Author: Patrick Collinson
Publisher: Modern Library
Release Date: 2007-12-18
“No revolution however drastic has ever involved a total repudiation of what came before it.” The religious reformations of the sixteenth century were the crucible of modern Western civilization, profoundly reshaping the identity of Europe’s emerging nation-states. In The Reformation, one of the preeminent historians of the period, Patrick Collinson, offers a concise yet thorough overview of the drastic ecumenical revolution of the late medieval and Renaissance eras. In looking at the sum effect of such disparate elements as the humanist philosophy of Desiderius Erasmus and the impact on civilization of movable-type printing and “vulgate” scriptures, or in defining the differences between the evangelical (Lutheran) and reformed (Calvinist) churches, Collinson makes clear how the battles for mens’ lives were often hatched in the battles for mens’ souls. Collinson also examines the interplay of spiritual and temporal matters in the spread of religious reform to all corners of Europe, and at how the Catholic Counter-Reformation used both coercion and institutional reform to retain its ecclesiastical control of Christendom. Powerful and remarkably well written, The Reformation is possibly the finest available introduction to this hugely important chapter in religious and political history. From the Hardcover edition.
The Reformation and Counter-Reformation represented the greatest upheaval in Western society since the collapse of the Roman Empire a millennium before. The consequences of those shattering events are still felt today—from the stark divisions between (and within) Catholic and Protestant countries to the Protestant ideology that governs America, the world’s only remaining superpower. In this masterful history, Diarmaid MacCulloch conveys the drama, complexity, and continuing relevance of these events. He offers vivid portraits of the most significant individuals—Luther, Calvin, Zwingli, Loyola, Henry VIII, and a number of popes—but also conveys why their ideas were so powerful and how the Reformation affected everyday lives.

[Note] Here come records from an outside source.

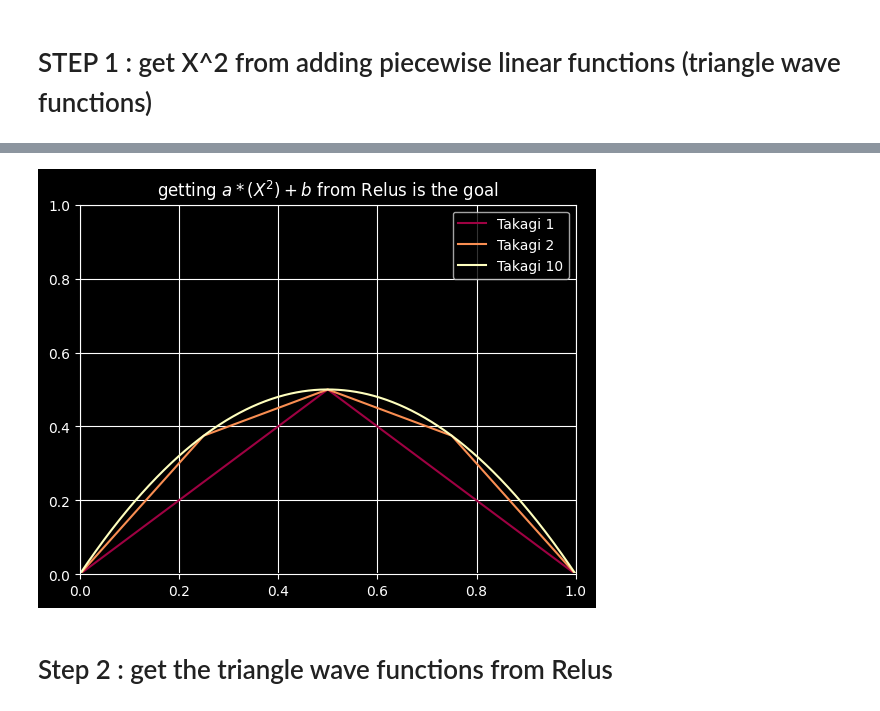
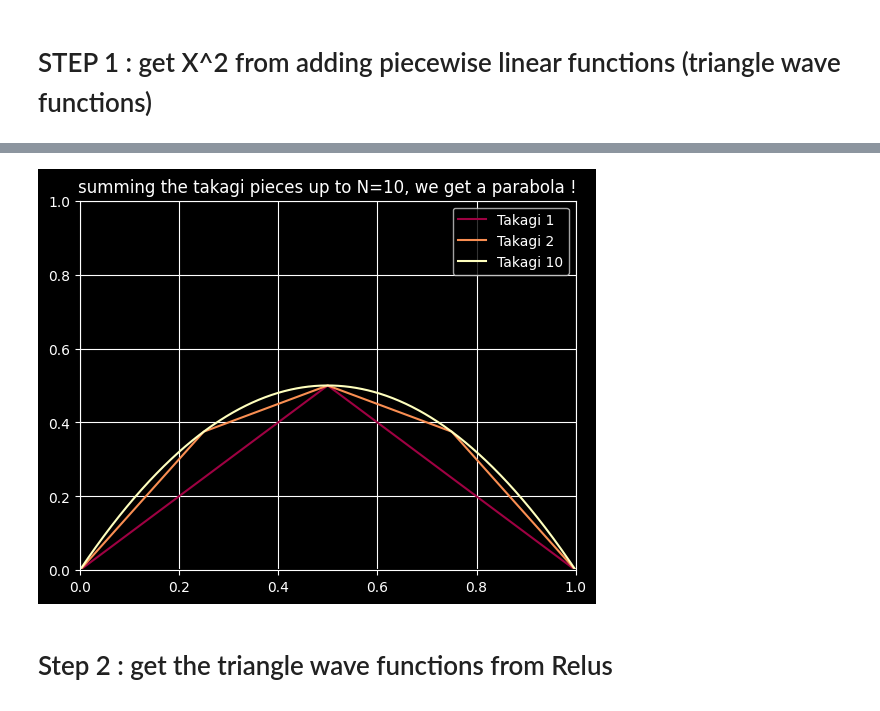
Before and after one commit to Hadrien-Cornier/cool-nn-stuff, a Jupyter notebook: polynomials_from_relus.ipynb, the cells around one changed output, grey strips where cells are left out. Drawn from its saved outputs; the diff is of its cells as text; code cells hidden in the pictures.

```diff
--- a/polynomials_from_relus.ipynb
+++ b/polynomials_from_relus.ipynb
@@ -53,14 +68,13 @@ def takagi_piece(x: tg.Tensor, i: int) -> tg.Tensor:
 # %%
-color_cycle = matplotlib.colormaps["Spectral"]
 X=tg.Tensor.arange(0,1,0.001)
 prt = plot(X.numpy())
 prt(takagi(X,1).numpy(), "Takagi 1", color=color_cycle(0.0))
 prt(takagi(X,2).numpy(), "Takagi 2", color=color_cycle(0.25))
 prt(takagi(X,10).numpy(), "Takagi 10", color=color_cycle(0.5))
-plt_setup()
+plt_setup(title="summing the takagi pieces up to N=10, we get a parabola !")
 plt.legend(loc='best')
 plt.show()
 # %% [output]
-[figure, old version]
+[figure, new version]
 # %% [markdown]
 # Step 2 : get the triangle wave functions from Relus
```
Also changed, not shown: parts of 8 cells of this notebook.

The result is a landmark book that will be the standard work on the Reformation for years to come. The narrative verve of The Reformation as well as its provocative analysis of American culture’s debt to the period will ensure the book’s wide appeal among history readers.
Author: Kenneth G. Appold
Publisher: John Wiley & Sons
Release Date: 2011-03-08
The Reformation: A Brief History is a succinct and engaging introduction to the origins and history of the Protestant Reformation. A rich overview of the Reformation, skillfully blending social, political, religious and theological dimensions A clearly and engagingly written narrative which draws on the latest and best scholarship Includes the history of the Reformation in Scandinavia and Eastern Europe, areas that are rarely covered in any detail The Reformation is placed in the context of the entire history of Christianity to draw out its origins, impetus, and legacy
Author: Peter Marshall
Publisher: OUP Oxford
Release Date: 2015-01-22
The Reformation was a seismic event in history, whose consequences are still working themselves out in Europe and across the world. The protests against the marketing of indulgences staged by the German monk Martin Luther in 1517 belonged to a long-standing pattern of calls for internal reform and renewal in the Christian Church. But they rapidly took a radical and unexpected turn, engulfing first Germany and then Europe as a whole in furious arguments about howGods will was to be discerned, and how humans were to be saved. However, these debates did not remain confined to a narrow sphere of theology. They came to reshape politics and international relations; social, cultural, and artistic developments; relations between the sexes; and the patterns and performances of everyday life. They were also the stimulus for Christianitys transformation into a truly global religion, as agents of the Roman Catholic Church sought to compensate for losses in Europe with new conversions in Asia and the Americas. Covering both Protestant and Catholic reform movements, in Europe and across the wider world, this beautifully illustrated volume tells the story of the Reformation from its immediate, explosive beginnings, through to its profound longer-term consequences and legacy for the modern world. The story is not one of an inevitable triumph of liberty over oppression, enlightenment over ignorance. Rather, it tells how a multitude of rival groups and individuals, with or without the support of politicalpower, strove after visions of reform. And how, in spite of themselves, they laid the foundations for the plural and conflicted world we now inhabit.
The Protestant Reformation of the 16th century has traditionally been viewed as marking the onset of modernity in Europe. It finally broke up the federal Christendom of the middle ages, under the leadership of the papacy and substituted for it a continent of autonomous and national states, independent of Rome. The Historical Dictionary of the Reformation and Counter-Reformation provides a comprehensive account of two chains of events_the Protestant Reformation and the Catholic Counter-Reformation_that have left an enduring imprint on Europe, America, and the world at large. This is done through a chronology, an introductory essay, a bibliography, and over 300 cross-referenced dictionary entries on persons, places, countries, institutions, doctrines, ideas, and events.
Author: Bard Thompson
Publisher: Wm. B. Eerdmans Publishing
Release Date: 1996-01
This beautifully produced volume presents a fascinating survey of two great traditions in human history--the Italian Renaissance and the age of the Reformation. Thomson's description of these periods and their major figures are illustrated with numerous images of personalities, art, and architecture of the times.